Therefore this holy Council commands the bishops to strive diligently that the sound doctrine of purgatory, handed down by the Holy Fathers and the sacred Councils, be believed by the faithful and that it be adhered to, taught and preached everywhere.

But let the more difficult and subtle questions which do not make for edification and, for the most part, are not conducive to an increase of piety (cf. I Tim. 1:4), be excluded from the popular sermons to uneducated people. Likewise they should not permit opinions that are doubtful and tainted with error to be spread and exposed. As for those things that belong to the realm of curiosity or superstition, or smack of dishonorable gain, they should forbid them as scandalous and injurious to the faithful.

Related Canon 30 from the Council of Trent’s Decree on Justification (Sixth Sesssion, 1547)

30. If anyone says that after the grace of justification has been received the guilt is so remitted and the debt of eternal punishment so blotted out for any repentant sinner, that no debt of temporal punishment remains to be paid, either in this world or in the other, in purgatory, before access can be opened to the kingdom of heaven, anathema sit [“let him be anathema” or excommunicated].

A modern translation of the Decree on Purgatory by the Council of Trent, 25th session, 1563.


Whether or not one should pray for the dead is one of the great arguments which divide Christians. Appalled by the abuse of indulgences in the Church of his day, Martin Luther rejected the concept of purgatory. Yet prayer for a loved one is, for the believer, a way of erasing any distance, even death. In prayer we stand in God’s presence in the company of someone we love, even if that person has gone before us into death. 1
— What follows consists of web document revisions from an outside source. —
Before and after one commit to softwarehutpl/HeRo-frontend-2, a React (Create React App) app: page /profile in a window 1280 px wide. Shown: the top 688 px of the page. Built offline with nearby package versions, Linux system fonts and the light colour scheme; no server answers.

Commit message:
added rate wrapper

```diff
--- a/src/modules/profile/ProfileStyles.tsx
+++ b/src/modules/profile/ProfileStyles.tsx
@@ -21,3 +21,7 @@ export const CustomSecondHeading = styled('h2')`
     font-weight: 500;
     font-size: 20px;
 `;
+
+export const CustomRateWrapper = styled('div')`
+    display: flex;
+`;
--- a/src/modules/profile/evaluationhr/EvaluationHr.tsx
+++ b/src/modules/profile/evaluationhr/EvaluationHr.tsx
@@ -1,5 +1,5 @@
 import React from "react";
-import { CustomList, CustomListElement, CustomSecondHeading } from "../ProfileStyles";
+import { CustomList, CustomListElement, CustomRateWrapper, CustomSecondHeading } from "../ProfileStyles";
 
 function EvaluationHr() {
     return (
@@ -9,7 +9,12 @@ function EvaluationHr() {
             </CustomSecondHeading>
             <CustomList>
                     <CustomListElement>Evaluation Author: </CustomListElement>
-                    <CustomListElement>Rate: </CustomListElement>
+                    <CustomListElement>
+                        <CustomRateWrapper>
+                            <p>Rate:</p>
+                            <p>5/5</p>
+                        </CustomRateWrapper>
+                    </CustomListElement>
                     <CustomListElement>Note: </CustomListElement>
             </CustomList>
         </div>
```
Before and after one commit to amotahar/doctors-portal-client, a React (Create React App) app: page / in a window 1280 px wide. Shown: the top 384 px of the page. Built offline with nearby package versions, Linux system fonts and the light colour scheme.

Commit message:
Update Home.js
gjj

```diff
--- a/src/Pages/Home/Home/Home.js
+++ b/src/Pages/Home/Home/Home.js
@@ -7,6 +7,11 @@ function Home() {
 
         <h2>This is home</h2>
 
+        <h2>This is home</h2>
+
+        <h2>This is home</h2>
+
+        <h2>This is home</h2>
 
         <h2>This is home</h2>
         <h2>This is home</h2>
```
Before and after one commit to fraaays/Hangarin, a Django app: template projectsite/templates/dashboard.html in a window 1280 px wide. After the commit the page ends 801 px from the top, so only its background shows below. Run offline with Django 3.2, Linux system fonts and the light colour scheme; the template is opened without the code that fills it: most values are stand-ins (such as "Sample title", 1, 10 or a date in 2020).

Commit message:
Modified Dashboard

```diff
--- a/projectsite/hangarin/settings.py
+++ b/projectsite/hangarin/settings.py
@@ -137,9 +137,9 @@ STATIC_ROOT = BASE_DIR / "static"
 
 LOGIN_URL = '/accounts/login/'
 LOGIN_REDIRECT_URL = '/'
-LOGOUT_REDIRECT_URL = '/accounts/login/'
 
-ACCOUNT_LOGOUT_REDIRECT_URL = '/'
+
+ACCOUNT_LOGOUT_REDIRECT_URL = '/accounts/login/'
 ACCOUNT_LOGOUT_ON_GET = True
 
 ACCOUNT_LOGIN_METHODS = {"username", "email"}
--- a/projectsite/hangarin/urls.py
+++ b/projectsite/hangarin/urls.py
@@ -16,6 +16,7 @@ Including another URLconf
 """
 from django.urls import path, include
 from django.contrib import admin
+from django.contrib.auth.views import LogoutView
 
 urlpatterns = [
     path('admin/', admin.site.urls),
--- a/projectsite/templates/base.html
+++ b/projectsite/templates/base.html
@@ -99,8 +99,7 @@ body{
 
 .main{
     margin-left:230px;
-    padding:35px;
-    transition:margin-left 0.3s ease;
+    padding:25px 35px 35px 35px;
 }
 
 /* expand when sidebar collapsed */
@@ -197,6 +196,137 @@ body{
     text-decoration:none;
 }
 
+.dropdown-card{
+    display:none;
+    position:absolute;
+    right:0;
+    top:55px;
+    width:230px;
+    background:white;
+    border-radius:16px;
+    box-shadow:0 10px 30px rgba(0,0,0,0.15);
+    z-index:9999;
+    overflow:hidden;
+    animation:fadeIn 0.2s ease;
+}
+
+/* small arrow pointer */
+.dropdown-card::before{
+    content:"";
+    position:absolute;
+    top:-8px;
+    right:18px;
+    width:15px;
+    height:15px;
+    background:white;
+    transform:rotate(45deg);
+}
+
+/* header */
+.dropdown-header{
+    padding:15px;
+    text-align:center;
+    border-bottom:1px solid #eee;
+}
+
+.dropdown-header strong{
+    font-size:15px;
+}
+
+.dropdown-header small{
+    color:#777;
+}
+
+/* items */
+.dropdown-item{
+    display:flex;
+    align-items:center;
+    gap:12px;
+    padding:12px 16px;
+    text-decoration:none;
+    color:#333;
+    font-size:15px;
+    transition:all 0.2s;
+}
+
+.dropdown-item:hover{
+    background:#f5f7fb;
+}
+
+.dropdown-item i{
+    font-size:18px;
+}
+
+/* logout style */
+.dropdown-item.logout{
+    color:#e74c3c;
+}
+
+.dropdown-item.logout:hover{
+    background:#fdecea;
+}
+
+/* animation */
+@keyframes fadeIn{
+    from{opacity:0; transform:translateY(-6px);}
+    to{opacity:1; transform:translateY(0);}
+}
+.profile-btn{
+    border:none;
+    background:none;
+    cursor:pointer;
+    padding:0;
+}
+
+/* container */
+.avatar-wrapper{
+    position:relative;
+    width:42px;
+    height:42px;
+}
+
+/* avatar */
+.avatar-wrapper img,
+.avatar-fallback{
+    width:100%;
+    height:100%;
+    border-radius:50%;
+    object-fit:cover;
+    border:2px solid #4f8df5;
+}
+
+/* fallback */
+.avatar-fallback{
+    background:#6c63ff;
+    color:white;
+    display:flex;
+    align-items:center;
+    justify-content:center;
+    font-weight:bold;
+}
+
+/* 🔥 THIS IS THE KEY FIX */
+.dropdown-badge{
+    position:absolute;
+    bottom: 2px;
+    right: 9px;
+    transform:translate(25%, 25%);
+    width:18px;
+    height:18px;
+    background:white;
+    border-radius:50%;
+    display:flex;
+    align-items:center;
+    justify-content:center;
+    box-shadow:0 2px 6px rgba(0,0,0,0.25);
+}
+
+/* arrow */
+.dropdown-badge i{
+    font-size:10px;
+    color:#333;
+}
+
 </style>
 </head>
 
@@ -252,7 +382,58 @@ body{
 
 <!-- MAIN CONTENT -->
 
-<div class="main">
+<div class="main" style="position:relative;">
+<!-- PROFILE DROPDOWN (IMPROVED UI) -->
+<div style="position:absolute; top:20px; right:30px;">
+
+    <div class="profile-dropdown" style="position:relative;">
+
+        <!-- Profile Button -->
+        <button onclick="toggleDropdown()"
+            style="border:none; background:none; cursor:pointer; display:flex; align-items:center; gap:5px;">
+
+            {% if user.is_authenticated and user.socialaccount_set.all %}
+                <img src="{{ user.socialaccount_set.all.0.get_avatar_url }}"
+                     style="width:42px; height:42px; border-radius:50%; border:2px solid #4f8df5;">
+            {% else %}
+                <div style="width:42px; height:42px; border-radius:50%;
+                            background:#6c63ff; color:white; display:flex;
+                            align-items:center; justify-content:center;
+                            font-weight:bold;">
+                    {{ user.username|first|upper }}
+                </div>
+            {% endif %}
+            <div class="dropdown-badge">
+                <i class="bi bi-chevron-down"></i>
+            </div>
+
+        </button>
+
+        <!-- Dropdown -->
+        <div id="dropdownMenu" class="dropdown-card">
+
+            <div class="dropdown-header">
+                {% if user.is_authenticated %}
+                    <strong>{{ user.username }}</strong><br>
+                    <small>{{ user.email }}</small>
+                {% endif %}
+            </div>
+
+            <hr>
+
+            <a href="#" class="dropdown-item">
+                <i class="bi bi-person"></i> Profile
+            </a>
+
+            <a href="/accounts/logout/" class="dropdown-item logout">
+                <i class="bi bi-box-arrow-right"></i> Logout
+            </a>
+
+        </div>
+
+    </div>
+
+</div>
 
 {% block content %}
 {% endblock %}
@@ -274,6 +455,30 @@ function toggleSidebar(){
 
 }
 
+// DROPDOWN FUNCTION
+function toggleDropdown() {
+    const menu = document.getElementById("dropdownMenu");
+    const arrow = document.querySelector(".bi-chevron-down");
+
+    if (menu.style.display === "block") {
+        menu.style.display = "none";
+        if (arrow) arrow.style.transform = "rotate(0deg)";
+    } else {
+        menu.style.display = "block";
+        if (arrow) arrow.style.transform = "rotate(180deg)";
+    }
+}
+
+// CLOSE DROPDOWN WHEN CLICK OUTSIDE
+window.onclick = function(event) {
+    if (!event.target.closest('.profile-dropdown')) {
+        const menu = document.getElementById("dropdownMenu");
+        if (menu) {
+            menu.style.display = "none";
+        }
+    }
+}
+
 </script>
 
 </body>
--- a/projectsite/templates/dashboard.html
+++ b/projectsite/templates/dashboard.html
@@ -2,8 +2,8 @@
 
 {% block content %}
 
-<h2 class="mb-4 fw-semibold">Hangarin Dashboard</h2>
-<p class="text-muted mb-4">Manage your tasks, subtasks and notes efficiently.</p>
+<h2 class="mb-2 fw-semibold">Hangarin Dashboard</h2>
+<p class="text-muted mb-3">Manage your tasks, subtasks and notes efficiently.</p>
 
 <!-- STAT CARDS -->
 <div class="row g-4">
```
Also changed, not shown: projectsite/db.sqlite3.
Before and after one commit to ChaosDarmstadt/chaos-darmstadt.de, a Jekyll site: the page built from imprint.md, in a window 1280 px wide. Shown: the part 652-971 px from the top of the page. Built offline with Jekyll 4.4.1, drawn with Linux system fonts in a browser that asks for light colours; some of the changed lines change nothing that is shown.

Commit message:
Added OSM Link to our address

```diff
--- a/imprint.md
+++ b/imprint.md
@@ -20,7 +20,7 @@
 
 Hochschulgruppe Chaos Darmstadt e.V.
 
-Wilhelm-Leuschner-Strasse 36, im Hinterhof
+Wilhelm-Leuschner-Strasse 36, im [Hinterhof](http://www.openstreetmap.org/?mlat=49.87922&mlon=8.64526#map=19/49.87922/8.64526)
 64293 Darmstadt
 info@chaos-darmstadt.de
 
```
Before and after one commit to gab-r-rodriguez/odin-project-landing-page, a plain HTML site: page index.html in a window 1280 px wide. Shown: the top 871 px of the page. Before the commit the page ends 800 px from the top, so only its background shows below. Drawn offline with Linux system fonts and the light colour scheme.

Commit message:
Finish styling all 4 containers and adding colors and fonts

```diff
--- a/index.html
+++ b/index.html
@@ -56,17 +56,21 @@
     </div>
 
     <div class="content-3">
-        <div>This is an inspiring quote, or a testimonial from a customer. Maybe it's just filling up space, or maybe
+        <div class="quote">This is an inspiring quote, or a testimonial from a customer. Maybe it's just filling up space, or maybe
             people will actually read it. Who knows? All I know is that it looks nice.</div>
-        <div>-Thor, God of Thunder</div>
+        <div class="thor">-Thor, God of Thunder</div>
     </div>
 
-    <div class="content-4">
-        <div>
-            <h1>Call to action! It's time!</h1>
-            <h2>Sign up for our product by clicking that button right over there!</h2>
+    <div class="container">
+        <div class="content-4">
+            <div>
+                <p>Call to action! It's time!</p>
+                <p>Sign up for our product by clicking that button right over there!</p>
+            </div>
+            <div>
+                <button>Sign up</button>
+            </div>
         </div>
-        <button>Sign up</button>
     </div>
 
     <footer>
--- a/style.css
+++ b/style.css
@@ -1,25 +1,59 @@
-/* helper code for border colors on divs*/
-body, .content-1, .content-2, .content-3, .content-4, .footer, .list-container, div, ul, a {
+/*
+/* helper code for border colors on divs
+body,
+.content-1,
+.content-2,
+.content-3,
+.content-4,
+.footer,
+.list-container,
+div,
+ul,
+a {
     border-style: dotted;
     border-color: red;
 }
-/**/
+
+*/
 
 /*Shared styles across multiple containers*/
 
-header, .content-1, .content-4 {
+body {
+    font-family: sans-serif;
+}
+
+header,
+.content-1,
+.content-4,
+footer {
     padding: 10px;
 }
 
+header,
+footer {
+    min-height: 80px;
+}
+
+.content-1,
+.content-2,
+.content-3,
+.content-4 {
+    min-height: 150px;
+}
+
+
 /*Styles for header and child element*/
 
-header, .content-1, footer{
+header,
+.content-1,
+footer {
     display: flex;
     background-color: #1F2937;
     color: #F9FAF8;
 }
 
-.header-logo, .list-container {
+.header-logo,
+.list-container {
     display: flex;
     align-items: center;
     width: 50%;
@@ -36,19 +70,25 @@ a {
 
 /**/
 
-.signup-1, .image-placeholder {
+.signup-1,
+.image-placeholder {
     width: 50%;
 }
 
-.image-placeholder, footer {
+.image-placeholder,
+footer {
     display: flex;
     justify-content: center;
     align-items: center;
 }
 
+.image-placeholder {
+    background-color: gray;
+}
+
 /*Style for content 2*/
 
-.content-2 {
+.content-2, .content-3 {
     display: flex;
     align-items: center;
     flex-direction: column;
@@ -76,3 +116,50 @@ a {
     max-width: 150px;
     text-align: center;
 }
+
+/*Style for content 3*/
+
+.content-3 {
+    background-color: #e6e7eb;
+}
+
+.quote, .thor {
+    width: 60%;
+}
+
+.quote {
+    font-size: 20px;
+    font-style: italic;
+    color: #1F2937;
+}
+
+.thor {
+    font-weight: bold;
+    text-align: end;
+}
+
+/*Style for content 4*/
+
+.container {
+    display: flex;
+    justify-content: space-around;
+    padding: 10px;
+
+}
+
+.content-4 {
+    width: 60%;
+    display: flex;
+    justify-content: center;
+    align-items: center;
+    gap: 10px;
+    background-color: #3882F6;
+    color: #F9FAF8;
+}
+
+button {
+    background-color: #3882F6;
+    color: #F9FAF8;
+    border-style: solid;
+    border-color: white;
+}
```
Source: Commemoration of All the Faithful Departed – Franciscan Media